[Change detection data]

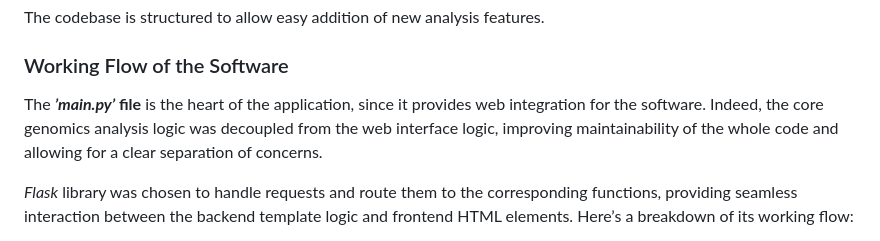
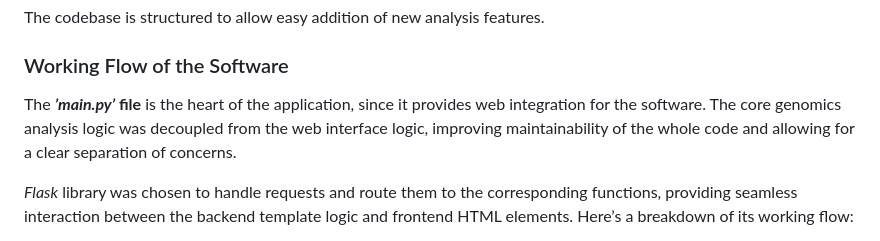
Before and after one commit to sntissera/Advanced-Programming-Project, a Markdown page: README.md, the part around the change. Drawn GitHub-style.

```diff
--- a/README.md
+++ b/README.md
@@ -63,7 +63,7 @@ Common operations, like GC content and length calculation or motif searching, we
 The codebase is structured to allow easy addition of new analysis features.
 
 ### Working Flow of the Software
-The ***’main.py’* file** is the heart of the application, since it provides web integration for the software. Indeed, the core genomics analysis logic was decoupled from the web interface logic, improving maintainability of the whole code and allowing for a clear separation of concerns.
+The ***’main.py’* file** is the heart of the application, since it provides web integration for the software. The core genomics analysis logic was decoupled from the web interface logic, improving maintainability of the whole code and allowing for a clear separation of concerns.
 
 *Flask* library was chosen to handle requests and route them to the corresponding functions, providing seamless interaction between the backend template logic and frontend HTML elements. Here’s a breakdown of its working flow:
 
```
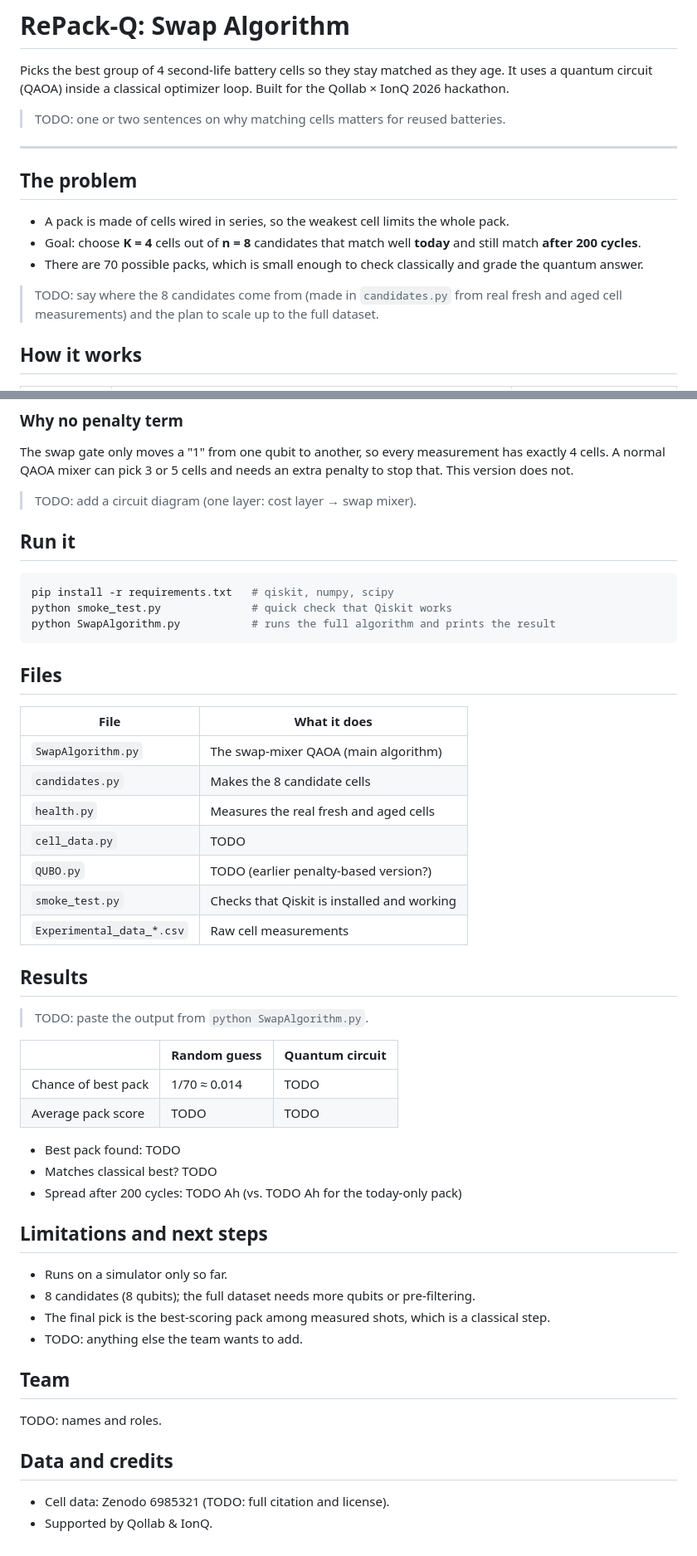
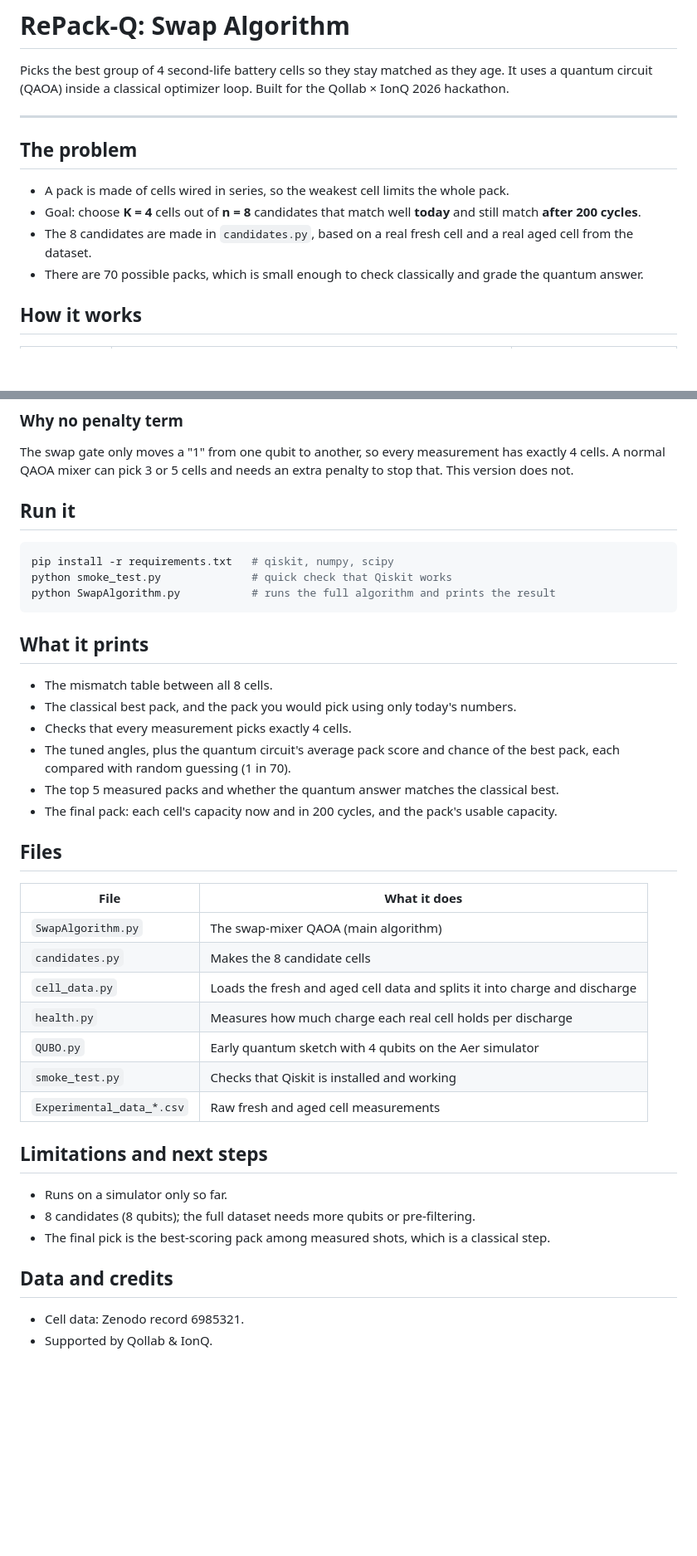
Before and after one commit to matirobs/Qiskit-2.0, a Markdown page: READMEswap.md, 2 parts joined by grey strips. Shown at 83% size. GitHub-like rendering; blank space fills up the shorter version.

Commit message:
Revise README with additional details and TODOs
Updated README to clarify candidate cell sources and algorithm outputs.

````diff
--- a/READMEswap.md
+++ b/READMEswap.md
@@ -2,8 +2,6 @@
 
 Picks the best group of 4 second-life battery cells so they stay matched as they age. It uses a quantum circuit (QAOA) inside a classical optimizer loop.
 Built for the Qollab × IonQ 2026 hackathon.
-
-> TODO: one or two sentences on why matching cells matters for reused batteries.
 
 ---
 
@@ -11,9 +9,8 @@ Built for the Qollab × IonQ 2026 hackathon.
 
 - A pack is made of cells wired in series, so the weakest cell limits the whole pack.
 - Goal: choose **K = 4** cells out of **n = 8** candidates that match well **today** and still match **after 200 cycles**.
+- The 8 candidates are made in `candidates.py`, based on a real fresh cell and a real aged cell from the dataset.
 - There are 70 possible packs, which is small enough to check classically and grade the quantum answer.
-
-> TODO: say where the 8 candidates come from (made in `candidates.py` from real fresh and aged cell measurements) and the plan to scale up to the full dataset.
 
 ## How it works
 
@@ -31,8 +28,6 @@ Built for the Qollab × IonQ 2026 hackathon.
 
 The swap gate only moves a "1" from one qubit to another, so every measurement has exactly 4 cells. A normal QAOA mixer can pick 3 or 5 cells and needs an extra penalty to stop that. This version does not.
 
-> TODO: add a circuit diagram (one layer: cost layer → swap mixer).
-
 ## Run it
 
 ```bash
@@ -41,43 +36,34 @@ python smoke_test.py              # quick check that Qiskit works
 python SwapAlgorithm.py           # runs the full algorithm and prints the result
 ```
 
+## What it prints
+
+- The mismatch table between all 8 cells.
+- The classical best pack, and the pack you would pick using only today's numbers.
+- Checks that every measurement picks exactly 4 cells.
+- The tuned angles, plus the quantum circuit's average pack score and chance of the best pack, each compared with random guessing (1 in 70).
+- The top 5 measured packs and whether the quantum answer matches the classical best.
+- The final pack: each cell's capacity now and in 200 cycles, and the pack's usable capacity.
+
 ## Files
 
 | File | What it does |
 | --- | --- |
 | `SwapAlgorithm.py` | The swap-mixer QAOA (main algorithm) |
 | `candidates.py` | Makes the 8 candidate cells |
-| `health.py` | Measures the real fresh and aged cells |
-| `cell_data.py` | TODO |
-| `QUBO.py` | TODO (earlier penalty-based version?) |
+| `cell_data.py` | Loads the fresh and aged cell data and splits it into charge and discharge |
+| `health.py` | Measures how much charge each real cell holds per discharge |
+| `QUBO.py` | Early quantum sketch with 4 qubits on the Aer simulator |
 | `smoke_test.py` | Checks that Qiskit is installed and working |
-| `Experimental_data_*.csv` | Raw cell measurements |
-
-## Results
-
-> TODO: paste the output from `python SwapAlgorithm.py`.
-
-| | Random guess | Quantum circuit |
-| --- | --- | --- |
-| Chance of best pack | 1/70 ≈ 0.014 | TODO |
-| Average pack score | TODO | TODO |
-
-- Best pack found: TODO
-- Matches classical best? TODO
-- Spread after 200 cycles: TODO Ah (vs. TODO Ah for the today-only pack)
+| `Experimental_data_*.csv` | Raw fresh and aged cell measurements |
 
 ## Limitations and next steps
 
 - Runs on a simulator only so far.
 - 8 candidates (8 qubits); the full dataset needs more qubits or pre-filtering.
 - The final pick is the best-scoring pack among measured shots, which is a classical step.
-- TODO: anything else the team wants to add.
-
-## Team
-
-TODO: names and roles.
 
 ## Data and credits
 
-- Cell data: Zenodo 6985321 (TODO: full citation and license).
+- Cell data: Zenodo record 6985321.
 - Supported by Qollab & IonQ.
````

==

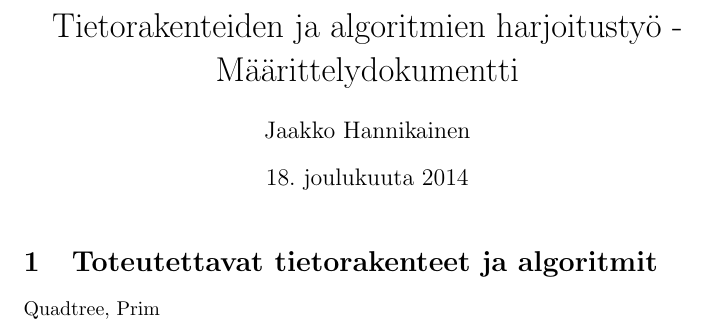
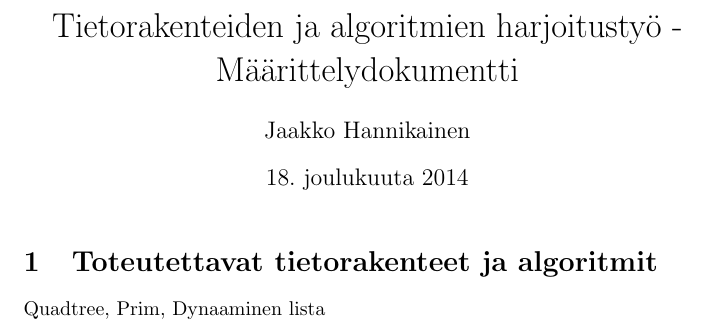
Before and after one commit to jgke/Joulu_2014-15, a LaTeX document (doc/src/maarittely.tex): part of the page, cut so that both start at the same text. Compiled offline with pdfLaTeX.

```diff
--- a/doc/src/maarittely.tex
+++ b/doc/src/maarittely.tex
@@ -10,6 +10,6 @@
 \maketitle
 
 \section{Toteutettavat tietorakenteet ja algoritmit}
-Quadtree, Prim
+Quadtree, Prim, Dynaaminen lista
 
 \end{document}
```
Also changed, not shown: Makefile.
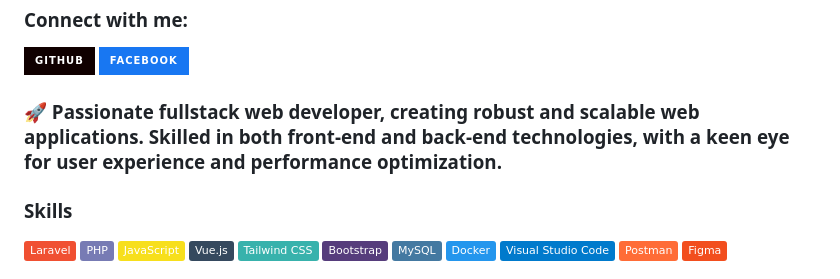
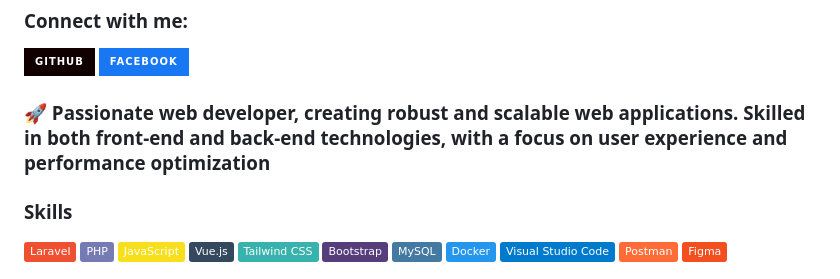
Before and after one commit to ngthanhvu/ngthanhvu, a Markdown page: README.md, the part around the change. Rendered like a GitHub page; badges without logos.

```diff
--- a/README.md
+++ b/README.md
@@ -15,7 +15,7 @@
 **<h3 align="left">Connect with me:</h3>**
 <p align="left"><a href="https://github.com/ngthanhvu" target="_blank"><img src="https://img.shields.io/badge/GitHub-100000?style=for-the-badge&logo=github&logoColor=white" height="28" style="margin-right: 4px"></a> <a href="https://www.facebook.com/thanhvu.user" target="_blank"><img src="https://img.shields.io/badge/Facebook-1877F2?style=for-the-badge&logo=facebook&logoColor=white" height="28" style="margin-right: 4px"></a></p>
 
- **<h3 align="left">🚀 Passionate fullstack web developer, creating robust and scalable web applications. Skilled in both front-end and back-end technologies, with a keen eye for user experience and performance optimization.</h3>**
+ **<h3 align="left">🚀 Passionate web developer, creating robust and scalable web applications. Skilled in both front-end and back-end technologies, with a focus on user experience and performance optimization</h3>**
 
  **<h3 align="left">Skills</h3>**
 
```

* * *

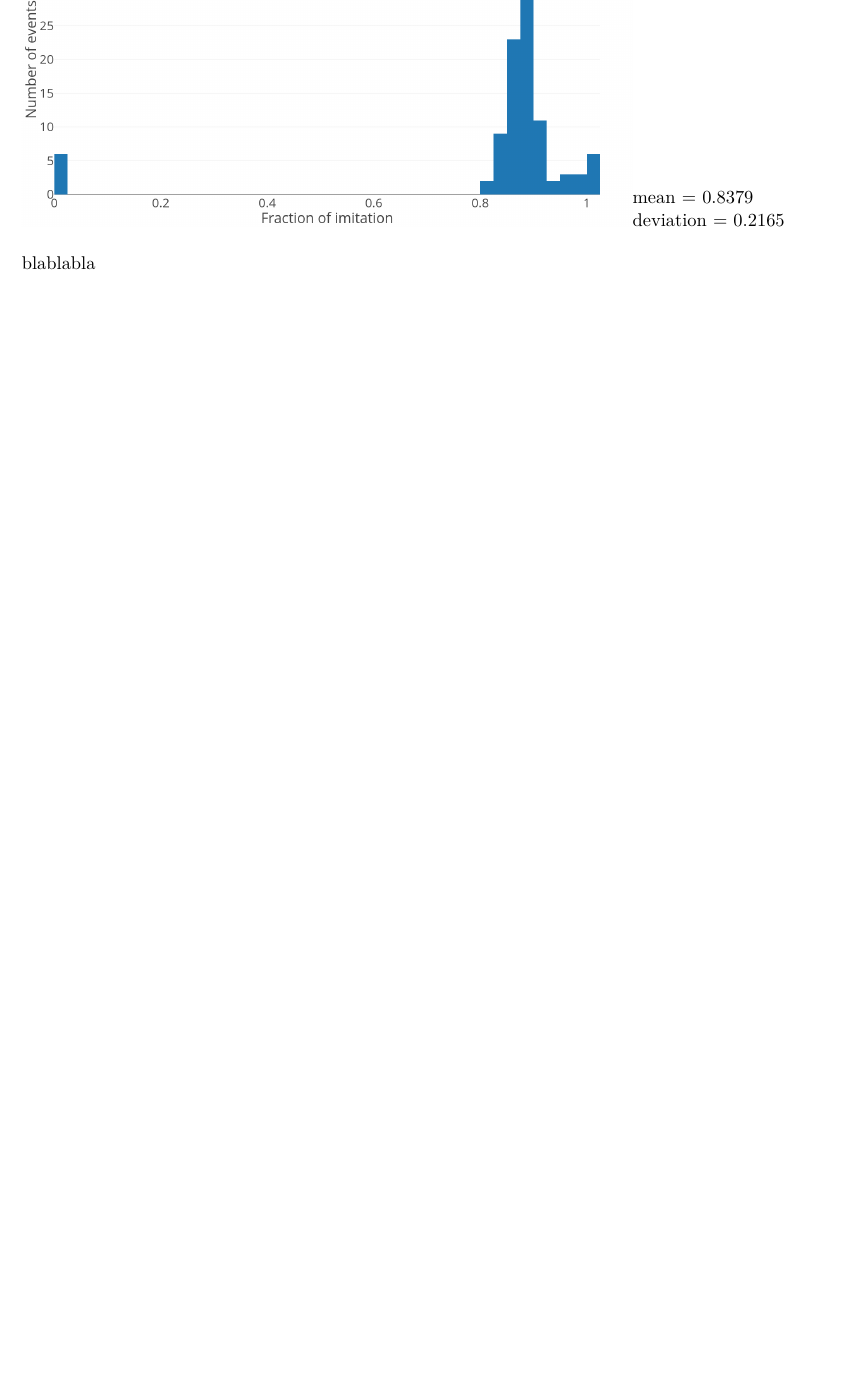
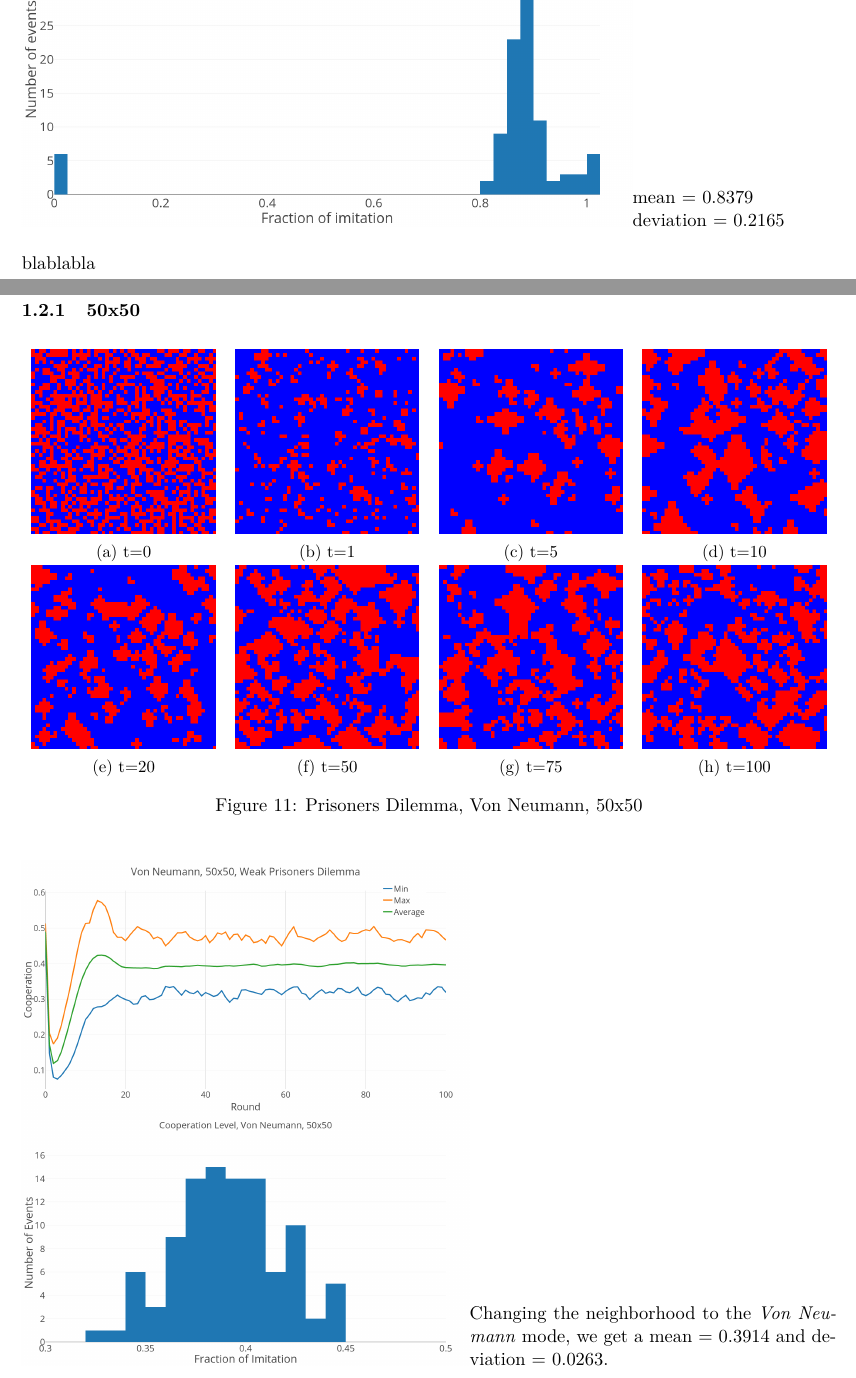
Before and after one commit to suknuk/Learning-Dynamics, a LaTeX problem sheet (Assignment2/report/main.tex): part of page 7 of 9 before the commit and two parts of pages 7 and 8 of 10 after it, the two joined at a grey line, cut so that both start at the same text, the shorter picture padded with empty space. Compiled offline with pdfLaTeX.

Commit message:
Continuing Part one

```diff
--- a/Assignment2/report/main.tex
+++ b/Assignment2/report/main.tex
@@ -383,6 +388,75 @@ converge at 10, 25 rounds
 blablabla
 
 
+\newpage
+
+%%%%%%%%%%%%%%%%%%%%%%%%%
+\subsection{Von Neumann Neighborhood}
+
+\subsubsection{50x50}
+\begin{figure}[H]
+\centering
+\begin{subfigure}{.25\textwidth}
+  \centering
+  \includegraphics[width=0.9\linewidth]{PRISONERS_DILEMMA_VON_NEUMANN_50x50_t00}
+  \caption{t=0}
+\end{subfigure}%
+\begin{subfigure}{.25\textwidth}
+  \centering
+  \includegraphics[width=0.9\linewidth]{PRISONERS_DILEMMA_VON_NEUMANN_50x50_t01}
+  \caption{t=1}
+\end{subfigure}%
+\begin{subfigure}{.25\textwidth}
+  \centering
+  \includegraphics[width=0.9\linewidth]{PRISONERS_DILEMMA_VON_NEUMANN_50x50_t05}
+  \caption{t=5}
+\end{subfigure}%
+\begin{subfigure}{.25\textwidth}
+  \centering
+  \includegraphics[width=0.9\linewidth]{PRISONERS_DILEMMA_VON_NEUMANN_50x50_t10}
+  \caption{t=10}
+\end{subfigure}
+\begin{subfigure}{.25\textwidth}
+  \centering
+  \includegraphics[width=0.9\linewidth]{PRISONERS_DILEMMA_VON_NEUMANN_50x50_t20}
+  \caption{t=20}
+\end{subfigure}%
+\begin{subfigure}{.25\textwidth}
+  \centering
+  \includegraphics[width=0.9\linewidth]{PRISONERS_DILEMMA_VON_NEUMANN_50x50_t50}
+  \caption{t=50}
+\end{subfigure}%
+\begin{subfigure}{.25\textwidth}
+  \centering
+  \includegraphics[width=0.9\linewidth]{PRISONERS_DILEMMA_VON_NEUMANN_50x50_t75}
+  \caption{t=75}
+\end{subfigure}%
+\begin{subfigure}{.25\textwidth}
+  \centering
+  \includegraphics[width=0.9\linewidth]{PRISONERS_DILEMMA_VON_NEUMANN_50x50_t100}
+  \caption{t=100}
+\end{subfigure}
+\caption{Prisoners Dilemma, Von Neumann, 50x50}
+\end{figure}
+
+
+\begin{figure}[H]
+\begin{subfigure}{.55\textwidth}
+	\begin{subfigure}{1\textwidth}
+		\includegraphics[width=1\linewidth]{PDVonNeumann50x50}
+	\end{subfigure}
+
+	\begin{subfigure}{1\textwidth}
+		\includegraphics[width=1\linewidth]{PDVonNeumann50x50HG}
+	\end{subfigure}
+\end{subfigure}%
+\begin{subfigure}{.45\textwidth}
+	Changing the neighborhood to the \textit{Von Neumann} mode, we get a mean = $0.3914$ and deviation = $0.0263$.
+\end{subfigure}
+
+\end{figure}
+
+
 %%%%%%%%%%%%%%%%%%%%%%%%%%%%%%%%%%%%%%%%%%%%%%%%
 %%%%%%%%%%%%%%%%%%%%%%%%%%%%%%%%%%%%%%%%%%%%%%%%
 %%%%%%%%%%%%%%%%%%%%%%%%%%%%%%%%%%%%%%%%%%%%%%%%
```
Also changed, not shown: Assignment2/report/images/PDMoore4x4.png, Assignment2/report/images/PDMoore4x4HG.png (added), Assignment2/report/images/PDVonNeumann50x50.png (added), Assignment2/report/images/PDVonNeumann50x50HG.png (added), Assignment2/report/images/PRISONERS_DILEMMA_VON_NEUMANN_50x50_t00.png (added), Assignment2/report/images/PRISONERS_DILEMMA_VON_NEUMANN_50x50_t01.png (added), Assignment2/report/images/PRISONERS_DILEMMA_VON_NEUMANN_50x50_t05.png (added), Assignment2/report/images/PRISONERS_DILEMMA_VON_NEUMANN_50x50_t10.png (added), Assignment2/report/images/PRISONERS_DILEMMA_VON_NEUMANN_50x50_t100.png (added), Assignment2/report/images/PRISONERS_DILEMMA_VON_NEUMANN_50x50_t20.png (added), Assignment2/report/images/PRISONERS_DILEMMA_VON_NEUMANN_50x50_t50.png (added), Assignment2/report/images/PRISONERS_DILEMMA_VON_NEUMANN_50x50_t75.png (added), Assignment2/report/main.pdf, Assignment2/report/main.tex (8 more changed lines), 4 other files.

**Exercise goal**
Go through the lines above and copy any that contain "scalable".

**Output below**
- **<h3 align="left">🚀 Passionate fullstack web developer, creating robust and scalable web applications. Skilled in both front-end and back-end technologies, with a keen eye for user experience and performance optimization.</h3>**
+ **<h3 align="left">🚀 Passionate web developer, creating robust and scalable web applications. Skilled in both front-end and back-end technologies, with a focus on user experience and performance optimization</h3>**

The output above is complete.